Copy exactly. Begin with the line that contains "MO->>SOL: queryTokenData(address)" and stop after the last line of the records.

(Edit difference data)
──────────

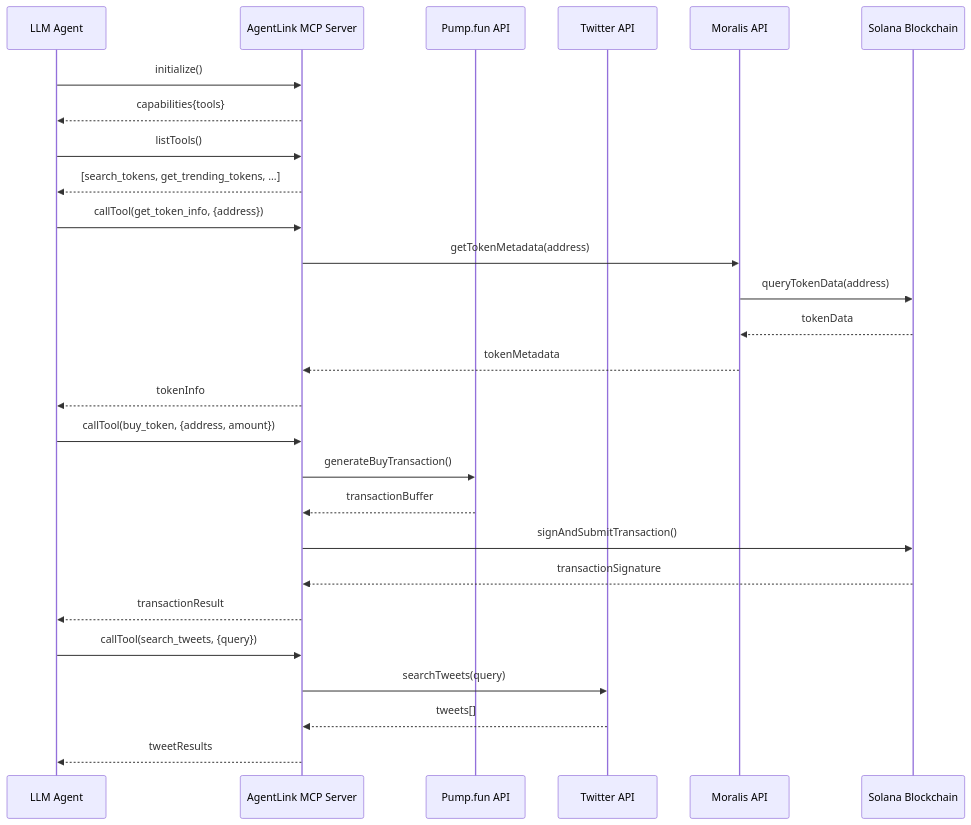
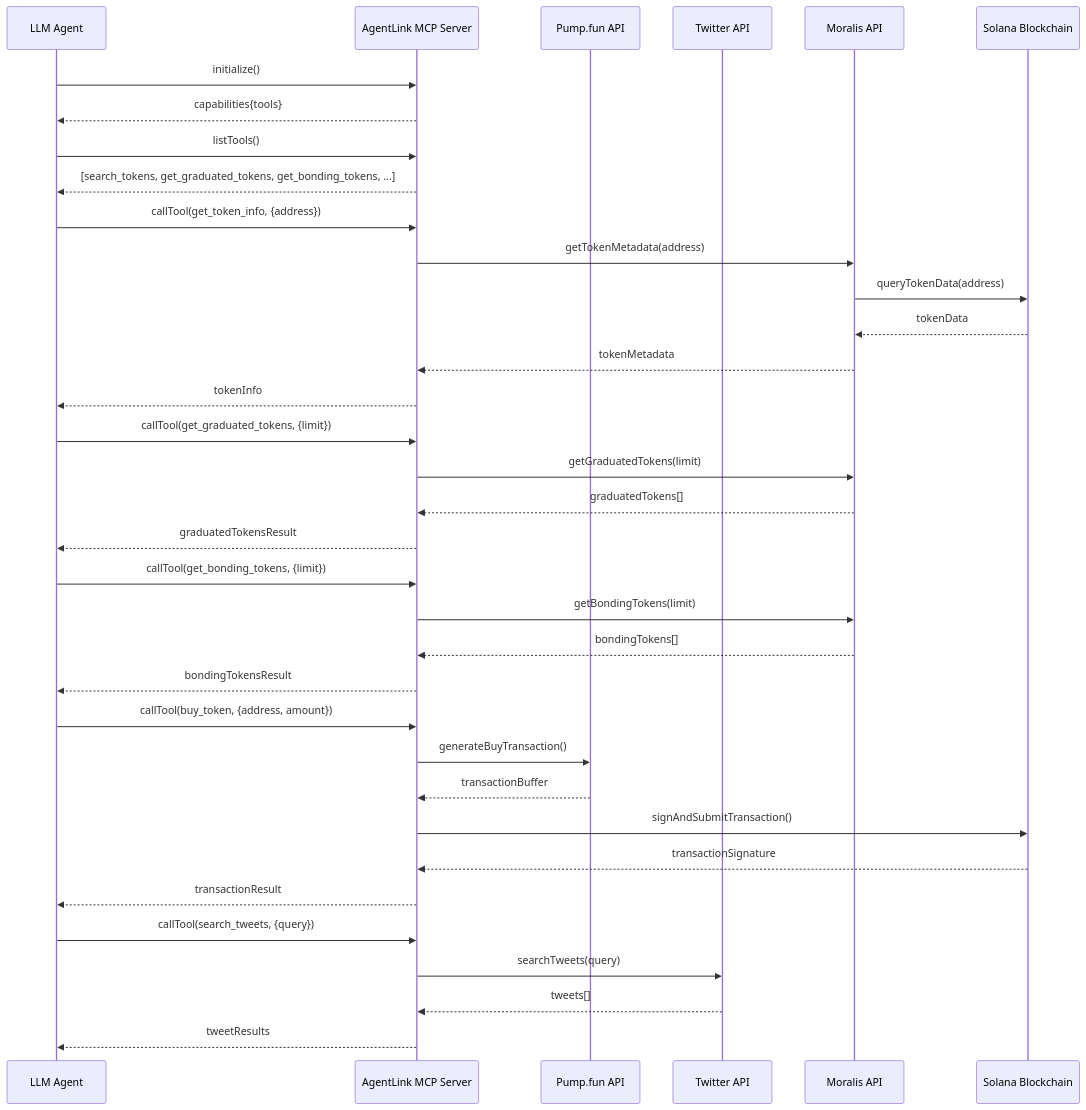
Before and after one commit to Jovvi26/agentlink-mcp: the second of 2 diagrams in README.md, drawn with Mermaid. The commit also changed other lines of this file, not shown here.

````diff
--- a/README.md
+++ b/README.md
@@ -46,33 +48,43 @@
 ```mermaid
 sequenceDiagram
     participant LLM as LLM Agent
     participant MCP as AgentLink MCP Server
     participant PF as Pump.fun API
     participant TW as Twitter API
     participant MO as Moralis API
     participant SOL as Solana Blockchain
     
     LLM->>MCP: initialize()
     MCP-->>LLM: capabilities{tools}
     LLM->>MCP: listTools()
-    MCP-->>LLM: [search_tokens, get_trending_tokens, ...]
+    MCP-->>LLM: [search_tokens, get_graduated_tokens, get_bonding_tokens, ...]
     
     LLM->>MCP: callTool(get_token_info, {address})
     MCP->>MO: getTokenMetadata(address)
     MO->>SOL: queryTokenData(address)
     SOL-->>MO: tokenData
     MO-->>MCP: tokenMetadata
     MCP-->>LLM: tokenInfo
+    
+    LLM->>MCP: callTool(get_graduated_tokens, {limit})
+    MCP->>MO: getGraduatedTokens(limit)
+    MO-->>MCP: graduatedTokens[]
+    MCP-->>LLM: graduatedTokensResult
+    
+    LLM->>MCP: callTool(get_bonding_tokens, {limit})
+    MCP->>MO: getBondingTokens(limit)
+    MO-->>MCP: bondingTokens[]
+    MCP-->>LLM: bondingTokensResult
     
     LLM->>MCP: callTool(buy_token, {address, amount})
     MCP->>PF: generateBuyTransaction()
     PF-->>MCP: transactionBuffer
     MCP->>SOL: signAndSubmitTransaction()
     SOL-->>MCP: transactionSignature
     MCP-->>LLM: transactionResult
     
     LLM->>MCP: callTool(search_tweets, {query})
     MCP->>TW: searchTweets(query)
     TW-->>MCP: tweets[]
     MCP-->>LLM: tweetResults
 ```
````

──────────

**Solution**
     MO->>SOL: queryTokenData(address)
     SOL-->>MO: tokenData
     MO-->>MCP: tokenMetadata
     MCP-->>LLM: tokenInfo
+    
+    LLM->>MCP: callTool(get_graduated_tokens, {limit})
+    MCP->>MO: getGraduatedTokens(limit)
+    MO-->>MCP: graduatedTokens[]
+    MCP-->>LLM: graduatedTokensResult
+    
+    LLM->>MCP: callTool(get_bonding_tokens, {limit})
+    MCP->>MO: getBondingTokens(limit)
+    MO-->>MCP: bondingTokens[]
+    MCP-->>LLM: bondingTokensResult
     
     LLM->>MCP: callTool(buy_token, {address, amount})
     MCP->>PF: generateBuyTransaction()
     PF-->>MCP: transactionBuffer
     MCP->>SOL: signAndSubmitTransaction()
     SOL-->>MCP: transactionSignature
     MCP-->>LLM: transactionResult
     
     LLM->>MCP: callTool(search_tweets, {query})
     MCP->>TW: searchTweets(query)
     TW-->>MCP: tweets[]
     MCP-->>LLM: tweetResults
 ```
````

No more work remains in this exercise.